Please give back, word for word, only the lines starting at the one containing "linestyle=linestyles['varying'])" and ending at the one containing "custom_marker = ['x', 'o', 'x', 'o']" within the material below.

....................

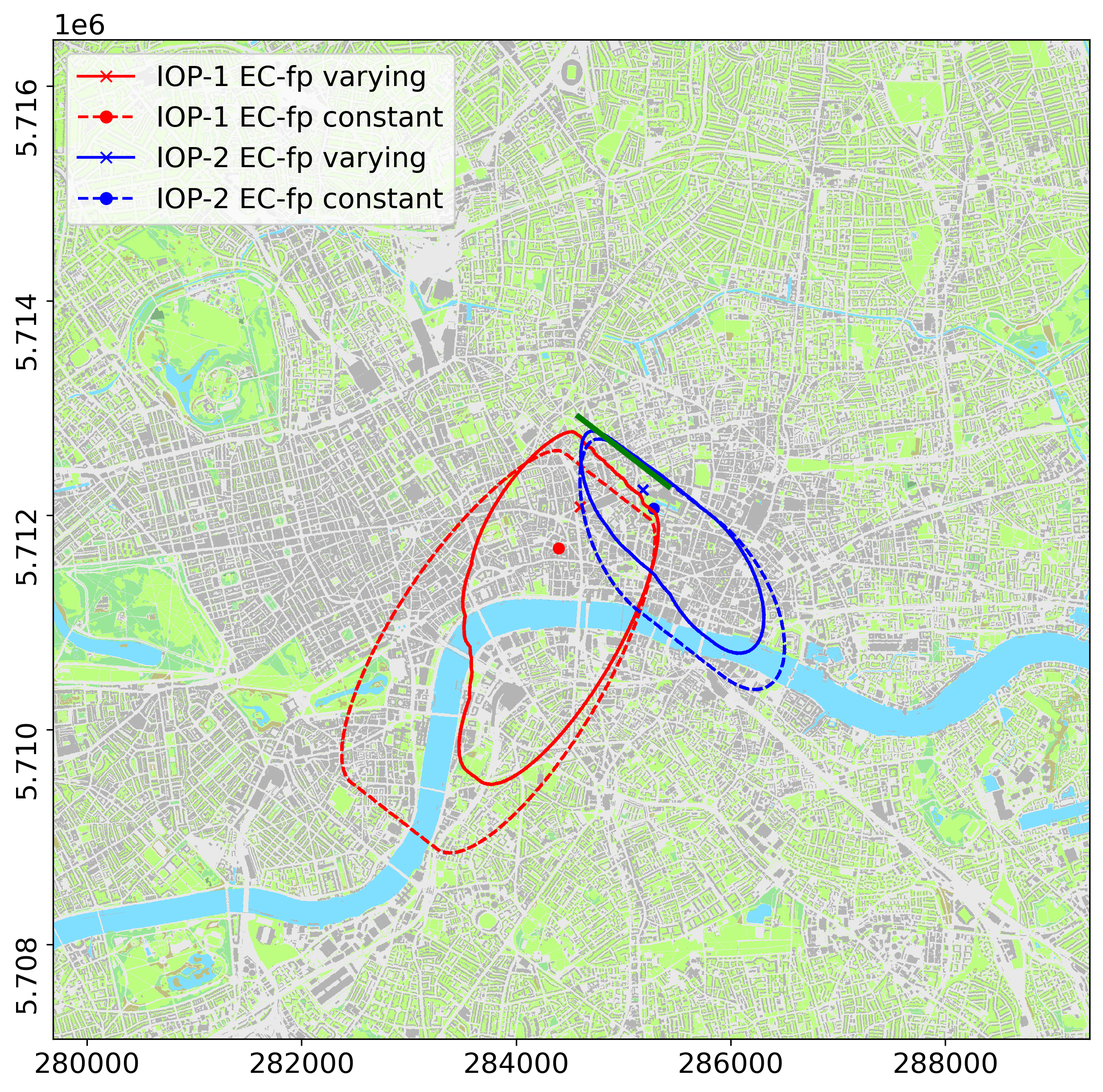
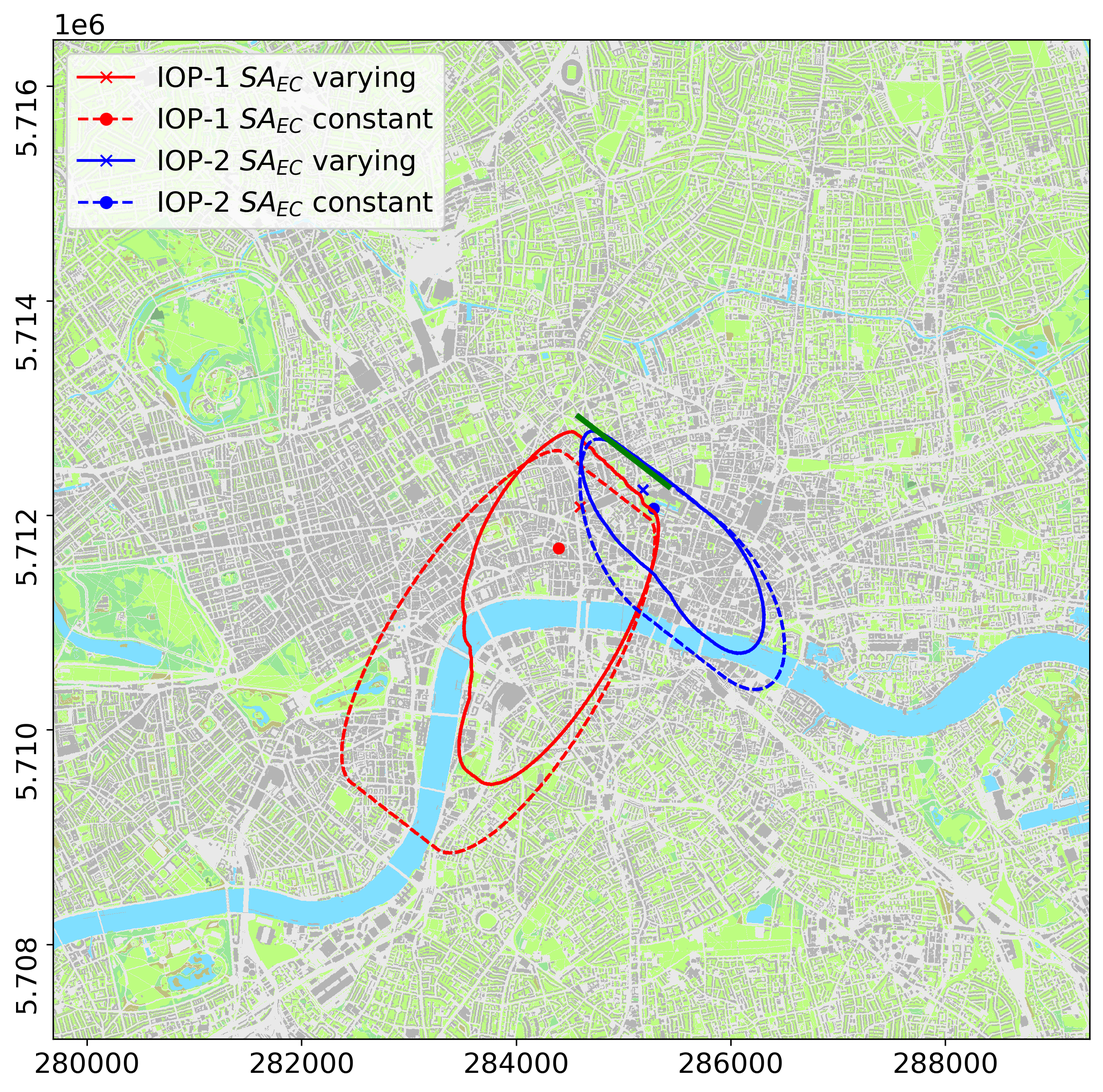
updated notation

Changed region(s): [[0.0622, 0.062, 0.4357, 0.2171]]

diff --git a/scint_plots/sa_method_tests/sa_method_tests.py b/scint_plots/sa_method_tests/sa_method_tests.py
@@ -126,8 +126,8 @@ def plot_method_tests(df):
              linestyle=linestyles['varying'])
 
     ax2.plot([], [], color='black', marker=markers['constant'], linestyle=linestyles['constant'],
-             label='EC-fp constant')
-    ax2.plot([], [], color='black', marker=markers['varying'], linestyle=linestyles['varying'], label='EC-fp varying')
+             label='$SA_{EC}$ constant')
+    ax2.plot([], [], color='black', marker=markers['varying'], linestyle=linestyles['varying'], label='$SA_{EC}$ varying')
     ax2.legend()
 
     ax2.set_ylabel('z$_{0}$ (m)')

diff --git a/scint_plots/sa_method_tests/sa_method_test_map.py b/scint_plots/sa_method_tests/sa_method_test_map.py
@@ -18,7 +18,7 @@ custom_linetype = ['-', '--', '-', '--']
 
 custom_marker = ['x', 'o', 'x', 'o']
 
-custom_labels = ['IOP-1 EC-fp varying', 'IOP-1 EC-fp constant', 'IOP-2 EC-fp varying', 'IOP-2 EC-fp constant']
+custom_labels = ['IOP-1 $SA_{EC}$ varying', 'IOP-1 $SA_{EC}$ constant', 'IOP-2 $SA_{EC}$ varying', 'IOP-2 $SA_{EC}$ constant']
 
 sa_lines.plot_sa_lines(file_list=file_list, colour_list=colour_list, doy_choice=False, save_path=current_dir, custom_labels=custom_labels, custom_linetype=custom_linetype, custom_marker=custom_marker)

....................

REPLY TO THE EXERCISE:
              linestyle=linestyles['varying'])
 
     ax2.plot([], [], color='black', marker=markers['constant'], linestyle=linestyles['constant'],
-             label='EC-fp constant')
-    ax2.plot([], [], color='black', marker=markers['varying'], linestyle=linestyles['varying'], label='EC-fp varying')
+             label='$SA_{EC}$ constant')
+    ax2.plot([], [], color='black', marker=markers['varying'], linestyle=linestyles['varying'], label='$SA_{EC}$ varying')
     ax2.legend()
 
     ax2.set_ylabel('z$_{0}$ (m)')

diff --git a/scint_plots/sa_method_tests/sa_method_test_map.py b/scint_plots/sa_method_tests/sa_method_test_map.py
@@ -18,7 +18,7 @@ custom_linetype = ['-', '--', '-', '--']
 
 custom_marker = ['x', 'o', 'x', 'o']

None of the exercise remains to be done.